It began with the best of intentions: A grand plan to blanket the city with a wireless ''cloud" would provide cheap Internet access to the masses.
When that project failed last year, as it did in many other places, the city turned to a new idea: Wireless ''bubbles" could bridge the digital divide in many of Houston's poorest neighborhoods.
But for those who had high hopes that Houston's flirtations with WiFi would give them free home connectivity, that bubble appears to have officially burst.
Instead, the city is using $3.5 million from a settlement with Earthlink to provide computers and free high-speed connectivity to community centers, nonprofit groups and schools.
And because the network will be password-protected, the wireless connection it provides will be cut off from all but those who participate in classes and programs at the locations.
City Councilwoman Wanda Adams, who sits on a committee that oversees the initiative and represents some neighborhoods that could be selected for the program, said she does not understand why, if a network exists, people will not have access to it. "My take is, if I'm a student and I live in an area where there is wireless, I should be able to access it if I live within so many feet."
Adams said she supported the project but planned to meet with its leaders and stakeholders to get more clarity.
Nicole Robinson, project director for the initiative, said that after Earthlink failed to deliver on its promise to set up a wireless network throughout all of Houston, providing access to residents was never a part of the city's revised plan.
"We are making sure individuals who don't have computers in the home, who don't have the skill set or training they need, will have an opportunity to make sure they can receive those services. We want to this to impact quality of life. It's about access with a purpose."
Even if the city wanted to make the wireless connection available to residents, such an expansion could be difficult. If too many people access it, the network could bog down. Some could cancel their Internet contracts with Comcast or AT&T, leading them to depend on the city as a service provider, a development that would significantly drive up costs and expectations.
Under the new initiative, a "Wireless Empowered Community Access Network," or WECAN, will be built in 25 super-neighborhoods, 10 of which should be completed in the next two years. The wireless connections will be available on computers inside 15 community centers, schools and other buildings in each network.
In multiple interviews over about a week, Sandra Fernandez, a spokeswoman for the Houston Public Library and Nicole Robinson, the initiative's project director, told me several times that residential access was not part of the plan.
Robinson said the network would likely "pop up" in the neighborhood on a laptop or home computer, as wireless networks do in coffee shops and bookstores, but a user in that scenario would not be able to connect because it would have "secure access," or would be password-protected.
Those who concluded that the network would be available to nearby residents on their laptops or in their homes may have done so because of a "misconception initially," she said, later adding:
"The city definitely doesn't want to become an Internet service provider."
That was one of the main reasons we decided to write an update, since our original story in March indicated that residents in the neighborhoods would be able to connect. It was also an impression shared by City Councilwoman Wanda Adams.
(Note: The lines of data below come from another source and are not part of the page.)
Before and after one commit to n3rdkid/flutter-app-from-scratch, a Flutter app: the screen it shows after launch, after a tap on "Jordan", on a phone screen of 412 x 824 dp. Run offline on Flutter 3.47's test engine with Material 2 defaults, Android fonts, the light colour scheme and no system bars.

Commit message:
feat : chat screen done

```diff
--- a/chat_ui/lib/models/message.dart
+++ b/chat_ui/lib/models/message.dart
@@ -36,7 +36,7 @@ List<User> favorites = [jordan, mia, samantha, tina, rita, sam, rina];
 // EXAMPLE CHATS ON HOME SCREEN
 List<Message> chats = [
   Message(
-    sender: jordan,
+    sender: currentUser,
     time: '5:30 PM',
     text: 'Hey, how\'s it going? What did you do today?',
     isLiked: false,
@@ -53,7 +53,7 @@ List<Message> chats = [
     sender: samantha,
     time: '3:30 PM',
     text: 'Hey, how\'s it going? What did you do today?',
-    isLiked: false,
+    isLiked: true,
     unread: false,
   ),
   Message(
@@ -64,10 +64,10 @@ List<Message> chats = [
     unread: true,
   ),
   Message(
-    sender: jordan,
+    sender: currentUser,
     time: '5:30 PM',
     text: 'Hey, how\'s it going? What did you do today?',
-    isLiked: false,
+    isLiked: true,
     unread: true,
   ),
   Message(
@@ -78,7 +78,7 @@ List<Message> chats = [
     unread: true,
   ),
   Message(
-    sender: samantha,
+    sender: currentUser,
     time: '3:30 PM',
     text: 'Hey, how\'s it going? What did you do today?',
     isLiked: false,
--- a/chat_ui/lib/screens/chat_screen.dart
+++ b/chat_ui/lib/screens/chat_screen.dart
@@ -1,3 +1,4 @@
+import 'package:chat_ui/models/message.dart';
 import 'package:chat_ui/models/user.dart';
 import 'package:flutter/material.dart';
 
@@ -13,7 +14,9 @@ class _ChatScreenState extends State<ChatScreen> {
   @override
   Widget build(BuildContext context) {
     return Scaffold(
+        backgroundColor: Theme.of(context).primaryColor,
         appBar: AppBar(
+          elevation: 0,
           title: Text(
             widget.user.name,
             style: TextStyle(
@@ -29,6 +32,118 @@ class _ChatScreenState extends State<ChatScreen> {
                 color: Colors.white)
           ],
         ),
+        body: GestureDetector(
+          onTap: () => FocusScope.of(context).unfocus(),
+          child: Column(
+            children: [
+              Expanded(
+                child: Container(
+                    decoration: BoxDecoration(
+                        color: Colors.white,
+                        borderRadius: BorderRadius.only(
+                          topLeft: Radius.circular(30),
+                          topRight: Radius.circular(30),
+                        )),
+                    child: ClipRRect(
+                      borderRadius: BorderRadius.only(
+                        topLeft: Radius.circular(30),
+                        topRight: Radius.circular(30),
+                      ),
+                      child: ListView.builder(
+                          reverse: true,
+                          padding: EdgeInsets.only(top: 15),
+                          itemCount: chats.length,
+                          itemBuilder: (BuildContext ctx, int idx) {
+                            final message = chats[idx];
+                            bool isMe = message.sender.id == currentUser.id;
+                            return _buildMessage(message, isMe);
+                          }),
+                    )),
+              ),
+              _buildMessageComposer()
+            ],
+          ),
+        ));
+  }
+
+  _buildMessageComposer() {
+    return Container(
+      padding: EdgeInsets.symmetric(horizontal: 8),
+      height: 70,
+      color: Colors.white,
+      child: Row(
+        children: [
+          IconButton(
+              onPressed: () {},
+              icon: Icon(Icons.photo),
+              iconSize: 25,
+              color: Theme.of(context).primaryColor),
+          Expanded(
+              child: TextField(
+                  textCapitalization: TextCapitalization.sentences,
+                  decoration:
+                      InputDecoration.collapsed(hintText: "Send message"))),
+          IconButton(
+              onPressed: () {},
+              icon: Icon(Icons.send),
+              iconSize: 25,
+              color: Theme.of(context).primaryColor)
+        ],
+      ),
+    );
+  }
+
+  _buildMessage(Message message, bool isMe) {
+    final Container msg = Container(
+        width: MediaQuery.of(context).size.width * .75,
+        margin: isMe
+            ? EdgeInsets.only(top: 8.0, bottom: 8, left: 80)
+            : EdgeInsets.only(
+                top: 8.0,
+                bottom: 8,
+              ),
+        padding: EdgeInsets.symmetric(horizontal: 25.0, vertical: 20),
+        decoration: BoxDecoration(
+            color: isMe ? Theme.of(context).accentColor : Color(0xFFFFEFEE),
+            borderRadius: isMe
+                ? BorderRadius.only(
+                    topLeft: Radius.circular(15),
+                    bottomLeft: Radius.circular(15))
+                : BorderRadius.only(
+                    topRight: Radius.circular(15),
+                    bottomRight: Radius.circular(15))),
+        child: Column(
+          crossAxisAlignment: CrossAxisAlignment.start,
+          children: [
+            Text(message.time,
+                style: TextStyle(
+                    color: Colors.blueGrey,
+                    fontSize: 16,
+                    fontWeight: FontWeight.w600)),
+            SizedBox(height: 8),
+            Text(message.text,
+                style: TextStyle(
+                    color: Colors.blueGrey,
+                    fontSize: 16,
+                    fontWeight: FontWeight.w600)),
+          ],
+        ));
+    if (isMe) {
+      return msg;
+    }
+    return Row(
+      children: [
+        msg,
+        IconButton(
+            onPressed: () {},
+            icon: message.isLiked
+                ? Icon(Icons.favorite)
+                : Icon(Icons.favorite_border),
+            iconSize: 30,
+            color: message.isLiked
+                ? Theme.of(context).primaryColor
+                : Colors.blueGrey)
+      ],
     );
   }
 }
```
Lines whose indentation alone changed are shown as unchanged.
Interestingly, a senior staffer for another City Council member who had been briefed by Robinson was under the same impression: that the service would not be available to residents.
This afternoon, about 3:30 p.m., Michael Moore, Mayor Bill White's chief of staff, told me that other city employees in the information technology department have been working separately to ensure that residents can use the WiFi.